Whatever the cause of the problem your child will need to see their GP and may need to be referred to the Ear, Nose and Throat (ENT) Department. Depending on the outcome the Speech and Language Therapist may provide specific voice care advice.
How to help
- Voice Rest- Aim for balance in using voice e.g. if your child has played football or been playing with friends they will have used their voice a lot. Try and get them to sit down e.g. to watch a favourite programme, look at a book, colour in a picture
- Keep Hydrated- Increase fluid intake but avoid very hot or very cold drinks.
- If rooms, especially bedrooms, are too hot the air becomes very dry. Try having a dish or saucer of water near the bed to moisten the air and have a drink of water for the child to sip when they wake up.
- Keep the home smoke free as this can irritate the voice.
- Think about the home environment- is it noisy? Is the TV/music always on? Can you reduce the noise levels at home? Try and limit how much the child needs to raise their voice over background noise.
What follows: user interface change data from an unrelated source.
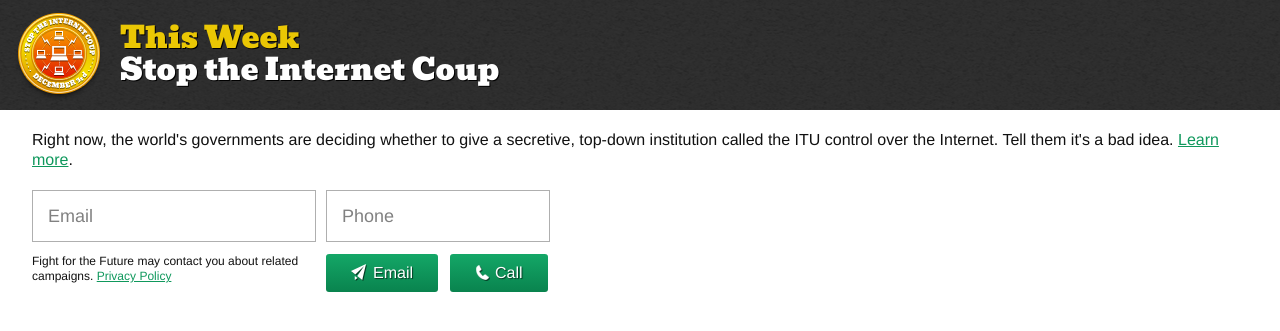
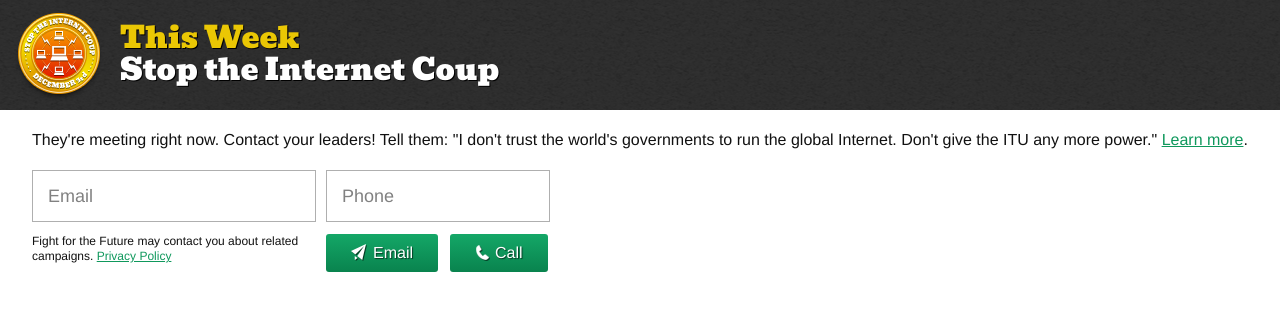
Before and after one commit to fightforthefuture/idl-members, a Django app: template internetdefense/apps/campaigns/templates/campaigns/itu/modal.html in a window 1280 px wide. Shown: the top 331 px of the page. Run offline with Django 3.2, Linux system fonts and the light colour scheme; the template is opened without the code that fills it, so the values that code supplies are empty; some libraries are stand-ins or nearby versions.

Commit message:
Updates widget text

```diff
--- a/internetdefense/apps/campaigns/templates/campaigns/itu/banner.html
+++ b/internetdefense/apps/campaigns/templates/campaigns/itu/banner.html
@@ -20,7 +20,7 @@
     <body{% if session.country_code == 'US' %} class="us"{% endif %}{% if not session.country_code %} class="nocountry"{% endif %}>
         <div class="header">
             <h1>{% trans "This Week:" %} <strong>{% trans "Stop the Internet Coup" %}</strong></h1>
-            <p>{% trans "The world's governments are deciding whether to give the a secretive, top-down institution called the ITU control over the Internet. Tell them it's a bad idea." %} <a href="http://internetcoup.org" target="page">{% trans "Learn more" %}</a></p>
+            <p>{% blocktrans %}They're meeting right now. Contact your leaders! Tell them: "I don't trust the world's governments to run the global Internet. Don't give the ITU any more power."{% endblocktrans %} <a href="http://internetcoup.org" target="page">{% trans "Learn more" %}</a></p>
         </div>
         <form action="https://nt.salsalabs.com/save" id="action" class="fftf">
             <input type="hidden" name="object" value="supporter"/>
--- a/internetdefense/apps/campaigns/templates/campaigns/itu/modal.html
+++ b/internetdefense/apps/campaigns/templates/campaigns/itu/modal.html
@@ -19,7 +19,7 @@
     </head>
     <body{% if session.country_code == 'US' %} class="us"{% endif %}{% if not session.country_code %} class="nocountry"{% endif %}>
         <h1>{% trans "This Week" %} <strong>{% trans "Stop the Internet Coup" %}</strong></h1>
-        <p>Right now, the world&#39;s governments are deciding whether to give a secretive, top-down institution called the ITU control over the Internet. Tell them it&#39;s a bad idea. <a href="http://www.internetcoup.org/" target="_blank">Learn more</a>.</p>
+        <p>{% blocktrans %}They're meeting right now. Contact your leaders! Tell them: "I don't trust the world's governments to run the global Internet. Don't give the ITU any more power."{% endblocktrans %} <a href="http://www.internetcoup.org/" target="_blank">{% trans "Learn more" %}</a>.</p>
         <form action="https://nt.salsalabs.com/save" id="action" class="fftf">
             <input type="hidden" name="object" value="supporter"/>
             <input type="hidden" name="tag" value="dictatorshipday"/>
```
Also changed, not shown: internetdefense/apps/campaigns/locale/en/LC_MESSAGES/django.po, 1 other file.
- Take turns- Try and set good examples in the family, everyone should try not to shout and to take turns in speaking.
- Try and reduce the Shouting / screaming / loud laughing /arguing when playing with friends or brothers and sisters
- Try not to encourage the child to shout up or down the stairs to one another.
- Avoid whispering- this can be as damaging to the voice as shouting. If the voice is reduced to a whisper only try resting it.
The British Voice Foundation has more information and resources on their website, www.britishvoiceassociation.org.uk
Great Ormond Street Hospital also have some useful information and resources here: